In 1989, Thatcher demoted Howe to the position of leader of the house and deputy prime minister. And on 1 November 1990, following disagreements over Britain's relationship with Europe, he resigned from the Cabinet altogether. 

Twelve days later, in a powerful speech explaining his resignation, he attacked the prime minister's attitude to Brussels, and called on his former colleagues to "consider their own response to the tragic conflict of loyalties with which I have myself wrestled for perhaps too long".

Labour Chancellor Denis Healey once described an attack from Howe as "like being savaged by a dead sheep" - but his resignation speech is widely credited for triggering the process that led to Thatcher's downfall. Nine days later, her premiership was over.

Howe retired from the Commons in 1992, and was made a life peer as Baron Howe of Aberavon.
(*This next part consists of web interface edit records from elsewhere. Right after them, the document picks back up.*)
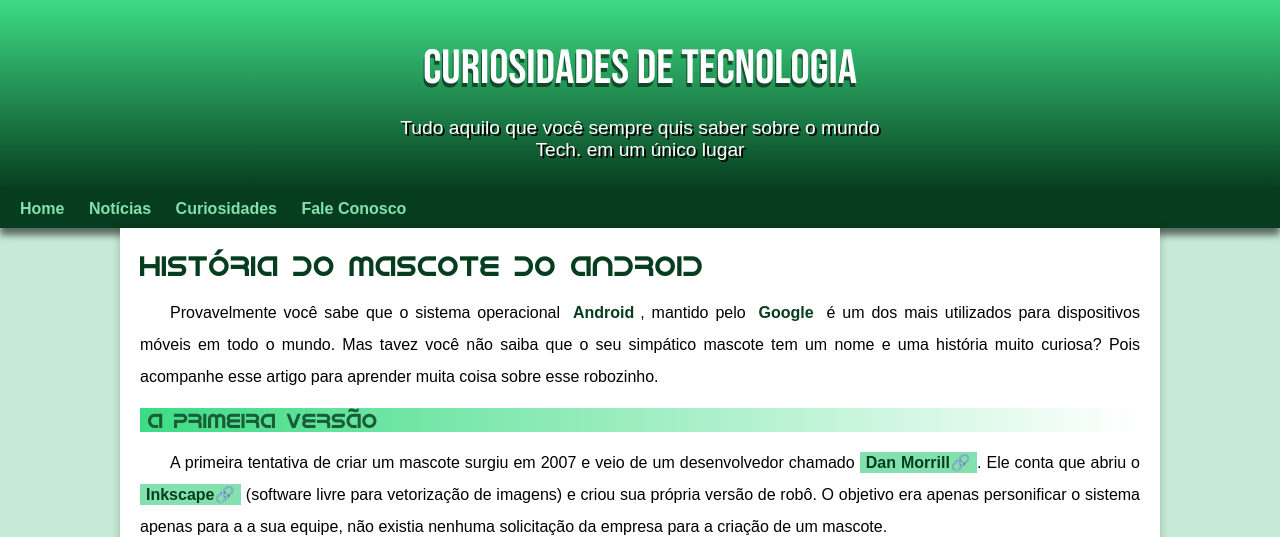
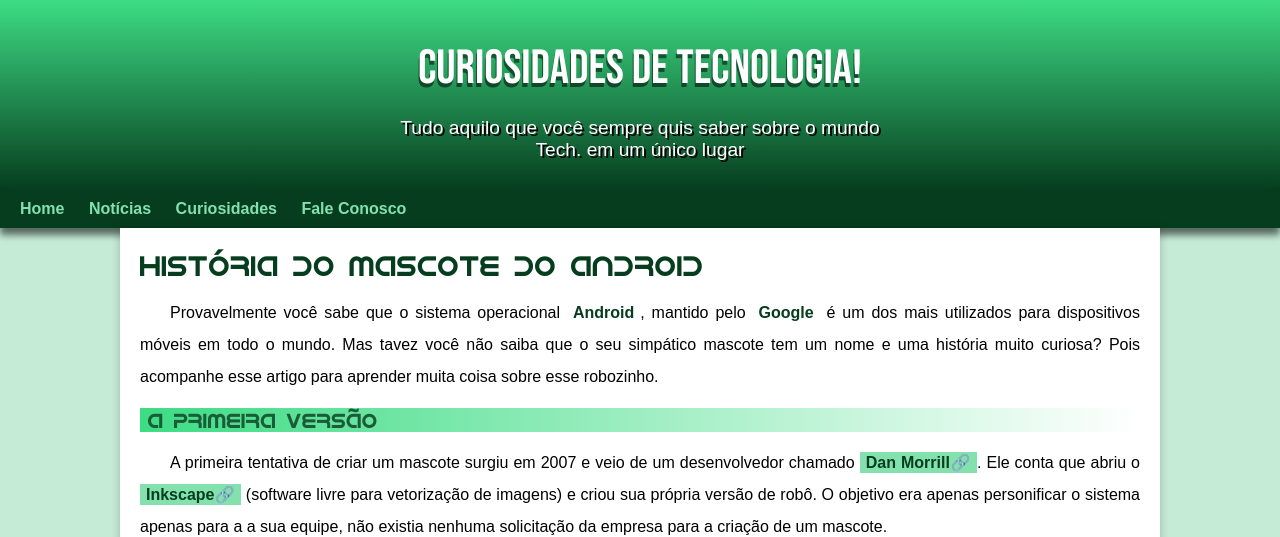
Before and after one commit to Alissoncrepaldi/html-css, a plain HTML site: page html-css-modulo02/Desafios/d10 - aula/android.html in a window 1280 px wide. Shown: the top 537 px of the page. Drawn offline with Linux system fonts and the light colour scheme.

Commit message:
Update android.html

```diff
--- a/html-css-modulo02/Desafios/d10 - aula/android.html
+++ b/html-css-modulo02/Desafios/d10 - aula/android.html
@@ -11,7 +11,7 @@
 <body>
     <header>
         <h1>
-            Curiosidades de Tecnologia
+            Curiosidades de Tecnologia!
         </h1>
         <p>
             Tudo aquilo que você sempre quis saber sobre o mundo Tech. em um único lugar
```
He later said that his resignation speech "was not intended as a challenge, it was intended as a way of summarising the importance of Europe". 

Nonetheless, he added: "I am sure that, without [Thatcher's] resignation, we would not have won the 1992 election... If there had been a Labour government from 1992 onwards, New Labour would never have been born."

Jonn Elledge is the editor of the New Statesman's sister site CityMetric. He is on Twitter, far too much, as @JonnElledge.